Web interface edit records
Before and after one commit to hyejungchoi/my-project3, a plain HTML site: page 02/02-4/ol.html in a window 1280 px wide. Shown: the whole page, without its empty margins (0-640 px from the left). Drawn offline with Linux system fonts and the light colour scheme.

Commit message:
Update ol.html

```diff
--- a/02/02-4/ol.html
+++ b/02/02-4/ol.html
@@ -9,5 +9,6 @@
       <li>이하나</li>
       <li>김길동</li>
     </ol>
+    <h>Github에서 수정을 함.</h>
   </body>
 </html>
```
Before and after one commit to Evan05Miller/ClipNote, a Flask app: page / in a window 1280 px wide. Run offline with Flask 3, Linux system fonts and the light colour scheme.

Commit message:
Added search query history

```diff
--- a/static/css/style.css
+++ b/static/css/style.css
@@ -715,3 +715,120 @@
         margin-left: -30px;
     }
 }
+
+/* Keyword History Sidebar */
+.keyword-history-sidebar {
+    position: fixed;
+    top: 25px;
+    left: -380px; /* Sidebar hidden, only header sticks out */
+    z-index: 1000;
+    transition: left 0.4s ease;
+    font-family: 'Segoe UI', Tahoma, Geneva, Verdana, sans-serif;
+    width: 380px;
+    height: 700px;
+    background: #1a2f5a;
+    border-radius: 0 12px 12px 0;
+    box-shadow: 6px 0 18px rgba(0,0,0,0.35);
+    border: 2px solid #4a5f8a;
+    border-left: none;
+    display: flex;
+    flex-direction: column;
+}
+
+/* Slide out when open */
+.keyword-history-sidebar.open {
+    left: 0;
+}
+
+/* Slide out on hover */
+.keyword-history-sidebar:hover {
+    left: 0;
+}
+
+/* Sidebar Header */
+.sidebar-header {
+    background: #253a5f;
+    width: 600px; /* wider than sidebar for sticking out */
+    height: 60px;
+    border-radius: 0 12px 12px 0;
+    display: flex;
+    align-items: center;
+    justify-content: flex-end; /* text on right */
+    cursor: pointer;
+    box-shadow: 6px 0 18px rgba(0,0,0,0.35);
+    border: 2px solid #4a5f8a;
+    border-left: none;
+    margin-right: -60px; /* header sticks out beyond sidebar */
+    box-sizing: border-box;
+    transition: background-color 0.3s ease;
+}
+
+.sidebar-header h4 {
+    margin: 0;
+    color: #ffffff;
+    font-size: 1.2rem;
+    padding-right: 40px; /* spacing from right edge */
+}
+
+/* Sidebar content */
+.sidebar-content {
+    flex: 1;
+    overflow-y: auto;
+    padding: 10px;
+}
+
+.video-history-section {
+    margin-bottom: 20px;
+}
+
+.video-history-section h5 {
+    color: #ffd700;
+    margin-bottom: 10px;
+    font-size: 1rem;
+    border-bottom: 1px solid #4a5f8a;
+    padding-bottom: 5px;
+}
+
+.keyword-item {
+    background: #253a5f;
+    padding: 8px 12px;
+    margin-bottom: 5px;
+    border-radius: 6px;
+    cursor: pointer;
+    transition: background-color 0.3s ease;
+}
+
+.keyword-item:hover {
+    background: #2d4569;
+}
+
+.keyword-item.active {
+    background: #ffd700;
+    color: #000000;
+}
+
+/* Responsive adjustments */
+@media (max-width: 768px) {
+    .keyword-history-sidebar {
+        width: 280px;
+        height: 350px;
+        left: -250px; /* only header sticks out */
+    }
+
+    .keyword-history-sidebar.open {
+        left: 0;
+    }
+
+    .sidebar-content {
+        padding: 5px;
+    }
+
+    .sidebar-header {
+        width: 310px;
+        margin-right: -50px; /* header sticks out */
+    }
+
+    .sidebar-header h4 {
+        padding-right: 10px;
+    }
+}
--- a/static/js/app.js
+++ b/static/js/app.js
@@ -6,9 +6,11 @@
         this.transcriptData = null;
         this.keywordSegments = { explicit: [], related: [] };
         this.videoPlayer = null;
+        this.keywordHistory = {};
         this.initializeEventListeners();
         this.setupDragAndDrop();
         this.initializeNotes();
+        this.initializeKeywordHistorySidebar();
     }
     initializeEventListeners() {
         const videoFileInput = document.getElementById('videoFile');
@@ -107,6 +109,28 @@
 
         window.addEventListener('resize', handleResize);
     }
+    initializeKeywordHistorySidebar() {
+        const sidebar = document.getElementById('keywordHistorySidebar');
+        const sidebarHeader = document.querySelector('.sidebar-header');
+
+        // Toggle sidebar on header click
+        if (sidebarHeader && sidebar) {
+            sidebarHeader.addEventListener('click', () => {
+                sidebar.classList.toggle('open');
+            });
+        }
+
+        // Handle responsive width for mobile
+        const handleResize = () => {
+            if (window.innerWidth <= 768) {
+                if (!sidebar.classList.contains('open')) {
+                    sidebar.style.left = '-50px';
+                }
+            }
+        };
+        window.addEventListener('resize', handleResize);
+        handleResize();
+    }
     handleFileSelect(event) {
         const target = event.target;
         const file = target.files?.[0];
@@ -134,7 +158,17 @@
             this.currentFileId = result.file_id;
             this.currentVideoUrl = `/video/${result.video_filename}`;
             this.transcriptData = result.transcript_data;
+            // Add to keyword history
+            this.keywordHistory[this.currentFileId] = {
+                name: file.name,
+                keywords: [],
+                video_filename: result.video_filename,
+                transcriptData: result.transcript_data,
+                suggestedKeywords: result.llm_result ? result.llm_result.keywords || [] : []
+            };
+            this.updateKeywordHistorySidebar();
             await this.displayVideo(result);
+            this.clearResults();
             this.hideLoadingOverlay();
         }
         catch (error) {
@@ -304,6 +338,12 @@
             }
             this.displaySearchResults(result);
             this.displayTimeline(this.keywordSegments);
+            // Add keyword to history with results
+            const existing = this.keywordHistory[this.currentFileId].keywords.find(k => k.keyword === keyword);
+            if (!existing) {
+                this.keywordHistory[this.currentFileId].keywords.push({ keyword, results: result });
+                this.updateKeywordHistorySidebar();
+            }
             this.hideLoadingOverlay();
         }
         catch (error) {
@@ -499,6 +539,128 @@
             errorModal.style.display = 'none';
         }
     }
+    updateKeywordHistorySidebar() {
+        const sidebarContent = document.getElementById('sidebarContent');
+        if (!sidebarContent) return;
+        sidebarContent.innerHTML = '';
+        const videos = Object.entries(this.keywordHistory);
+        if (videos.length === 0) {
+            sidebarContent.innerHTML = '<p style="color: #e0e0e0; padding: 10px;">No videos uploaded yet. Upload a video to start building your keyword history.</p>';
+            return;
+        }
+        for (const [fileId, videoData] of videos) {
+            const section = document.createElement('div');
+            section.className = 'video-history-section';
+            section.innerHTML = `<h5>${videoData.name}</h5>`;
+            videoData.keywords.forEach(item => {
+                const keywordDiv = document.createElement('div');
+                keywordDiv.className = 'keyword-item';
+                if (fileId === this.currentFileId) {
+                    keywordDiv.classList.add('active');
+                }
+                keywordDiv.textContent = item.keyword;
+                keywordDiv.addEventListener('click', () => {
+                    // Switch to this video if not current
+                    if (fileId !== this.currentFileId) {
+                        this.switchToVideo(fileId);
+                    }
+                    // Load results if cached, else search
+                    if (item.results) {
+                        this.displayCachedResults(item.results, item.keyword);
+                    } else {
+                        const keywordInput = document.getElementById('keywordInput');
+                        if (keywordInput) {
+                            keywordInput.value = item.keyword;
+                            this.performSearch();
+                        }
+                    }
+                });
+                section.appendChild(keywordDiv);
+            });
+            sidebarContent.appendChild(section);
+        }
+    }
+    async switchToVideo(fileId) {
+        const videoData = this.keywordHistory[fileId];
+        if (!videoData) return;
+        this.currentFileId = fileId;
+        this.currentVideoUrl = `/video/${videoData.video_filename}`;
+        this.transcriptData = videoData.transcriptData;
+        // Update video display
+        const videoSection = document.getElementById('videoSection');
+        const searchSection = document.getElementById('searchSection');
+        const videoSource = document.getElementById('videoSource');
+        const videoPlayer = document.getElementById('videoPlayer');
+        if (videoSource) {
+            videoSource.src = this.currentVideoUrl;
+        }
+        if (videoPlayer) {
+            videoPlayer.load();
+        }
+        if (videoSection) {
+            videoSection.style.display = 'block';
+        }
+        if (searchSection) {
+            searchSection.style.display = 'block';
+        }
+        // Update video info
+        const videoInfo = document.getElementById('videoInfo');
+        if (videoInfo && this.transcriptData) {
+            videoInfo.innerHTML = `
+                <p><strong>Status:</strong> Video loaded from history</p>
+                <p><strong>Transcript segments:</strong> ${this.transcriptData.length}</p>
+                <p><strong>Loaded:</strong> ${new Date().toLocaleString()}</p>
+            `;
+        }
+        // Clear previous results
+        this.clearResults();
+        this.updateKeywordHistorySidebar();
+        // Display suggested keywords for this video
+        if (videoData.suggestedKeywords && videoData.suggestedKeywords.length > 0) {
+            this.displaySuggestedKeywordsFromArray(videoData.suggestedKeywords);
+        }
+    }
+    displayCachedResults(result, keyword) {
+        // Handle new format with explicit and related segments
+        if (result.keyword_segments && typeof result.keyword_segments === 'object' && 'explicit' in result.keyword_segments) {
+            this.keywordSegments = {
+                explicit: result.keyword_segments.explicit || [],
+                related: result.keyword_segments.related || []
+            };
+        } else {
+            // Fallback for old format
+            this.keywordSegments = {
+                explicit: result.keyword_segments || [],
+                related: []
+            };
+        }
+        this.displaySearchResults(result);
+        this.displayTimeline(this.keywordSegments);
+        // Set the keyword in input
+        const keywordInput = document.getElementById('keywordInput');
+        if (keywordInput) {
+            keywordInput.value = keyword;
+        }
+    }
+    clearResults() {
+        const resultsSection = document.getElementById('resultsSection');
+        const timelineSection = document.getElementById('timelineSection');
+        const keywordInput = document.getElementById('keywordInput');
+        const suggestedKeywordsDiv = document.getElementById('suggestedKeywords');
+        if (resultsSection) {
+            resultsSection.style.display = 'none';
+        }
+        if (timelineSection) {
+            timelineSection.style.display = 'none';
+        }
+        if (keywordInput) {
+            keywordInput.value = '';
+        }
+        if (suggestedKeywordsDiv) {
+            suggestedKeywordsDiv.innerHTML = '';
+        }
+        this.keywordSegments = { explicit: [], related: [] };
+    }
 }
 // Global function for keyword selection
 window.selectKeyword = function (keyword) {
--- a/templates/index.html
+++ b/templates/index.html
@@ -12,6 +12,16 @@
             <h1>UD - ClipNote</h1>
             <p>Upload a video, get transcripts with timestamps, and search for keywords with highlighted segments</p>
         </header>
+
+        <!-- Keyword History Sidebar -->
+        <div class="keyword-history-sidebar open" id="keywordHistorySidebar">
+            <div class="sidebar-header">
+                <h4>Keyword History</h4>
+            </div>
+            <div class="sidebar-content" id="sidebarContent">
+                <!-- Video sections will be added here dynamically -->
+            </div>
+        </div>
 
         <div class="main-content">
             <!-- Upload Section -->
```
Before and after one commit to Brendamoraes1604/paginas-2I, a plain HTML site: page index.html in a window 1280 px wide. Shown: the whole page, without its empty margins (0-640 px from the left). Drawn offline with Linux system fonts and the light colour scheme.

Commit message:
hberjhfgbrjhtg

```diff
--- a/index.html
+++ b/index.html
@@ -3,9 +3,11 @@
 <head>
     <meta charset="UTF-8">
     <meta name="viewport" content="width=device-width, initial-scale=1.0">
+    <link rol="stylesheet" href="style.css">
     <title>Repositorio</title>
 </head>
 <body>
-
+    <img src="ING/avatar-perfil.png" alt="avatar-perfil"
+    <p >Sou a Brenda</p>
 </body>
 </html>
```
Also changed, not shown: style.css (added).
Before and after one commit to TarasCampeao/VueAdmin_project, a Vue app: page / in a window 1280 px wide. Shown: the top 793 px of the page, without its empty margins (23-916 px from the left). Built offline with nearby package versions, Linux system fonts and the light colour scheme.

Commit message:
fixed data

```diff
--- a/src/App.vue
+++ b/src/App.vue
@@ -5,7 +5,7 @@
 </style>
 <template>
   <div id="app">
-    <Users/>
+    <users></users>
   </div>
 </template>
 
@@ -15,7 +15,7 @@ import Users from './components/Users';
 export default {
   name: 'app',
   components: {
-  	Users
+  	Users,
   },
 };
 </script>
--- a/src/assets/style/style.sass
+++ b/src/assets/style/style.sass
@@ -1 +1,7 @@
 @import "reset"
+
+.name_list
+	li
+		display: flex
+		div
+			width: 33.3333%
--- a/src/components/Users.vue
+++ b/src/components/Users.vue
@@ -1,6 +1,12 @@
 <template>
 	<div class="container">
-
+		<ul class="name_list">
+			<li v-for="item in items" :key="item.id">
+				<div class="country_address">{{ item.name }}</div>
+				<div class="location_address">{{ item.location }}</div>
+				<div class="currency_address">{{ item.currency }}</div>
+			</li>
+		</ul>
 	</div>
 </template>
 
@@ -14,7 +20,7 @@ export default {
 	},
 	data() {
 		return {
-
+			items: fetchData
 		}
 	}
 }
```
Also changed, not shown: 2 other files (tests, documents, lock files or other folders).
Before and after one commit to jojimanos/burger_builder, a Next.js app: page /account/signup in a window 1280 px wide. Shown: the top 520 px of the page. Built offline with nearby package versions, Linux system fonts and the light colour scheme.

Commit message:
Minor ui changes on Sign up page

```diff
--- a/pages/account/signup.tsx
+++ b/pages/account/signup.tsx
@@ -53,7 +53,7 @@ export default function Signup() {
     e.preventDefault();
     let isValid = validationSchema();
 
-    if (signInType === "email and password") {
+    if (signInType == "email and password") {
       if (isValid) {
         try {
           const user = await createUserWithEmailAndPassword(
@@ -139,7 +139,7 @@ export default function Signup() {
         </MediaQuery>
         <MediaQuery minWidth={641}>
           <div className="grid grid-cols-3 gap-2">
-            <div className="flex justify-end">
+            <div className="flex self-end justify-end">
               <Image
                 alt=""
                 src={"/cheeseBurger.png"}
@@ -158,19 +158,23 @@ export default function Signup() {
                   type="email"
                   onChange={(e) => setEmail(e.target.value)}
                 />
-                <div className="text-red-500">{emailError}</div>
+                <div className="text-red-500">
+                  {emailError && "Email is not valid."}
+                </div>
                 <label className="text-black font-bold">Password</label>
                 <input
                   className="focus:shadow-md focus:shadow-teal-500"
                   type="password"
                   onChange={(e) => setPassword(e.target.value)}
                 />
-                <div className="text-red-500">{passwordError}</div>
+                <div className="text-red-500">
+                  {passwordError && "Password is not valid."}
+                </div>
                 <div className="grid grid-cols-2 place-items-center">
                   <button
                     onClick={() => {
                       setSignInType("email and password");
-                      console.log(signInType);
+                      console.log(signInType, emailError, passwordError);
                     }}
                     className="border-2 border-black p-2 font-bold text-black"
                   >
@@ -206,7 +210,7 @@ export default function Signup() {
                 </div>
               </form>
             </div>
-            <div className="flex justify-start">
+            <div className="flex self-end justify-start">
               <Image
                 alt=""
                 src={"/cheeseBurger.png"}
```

WORK ITEM: The lines that contain the word "border" are wanted; copy each of them from the records.

TASK RESPONSE:
+    border-radius: 0 12px 12px 0;
+    border: 2px solid #4a5f8a;
+    border-left: none;
+    border-radius: 0 12px 12px 0;
+    border: 2px solid #4a5f8a;
+    border-left: none;
+    box-sizing: border-box;
+    border-bottom: 1px solid #4a5f8a;
+    border-radius: 6px;
                     className="border-2 border-black p-2 font-bold text-black"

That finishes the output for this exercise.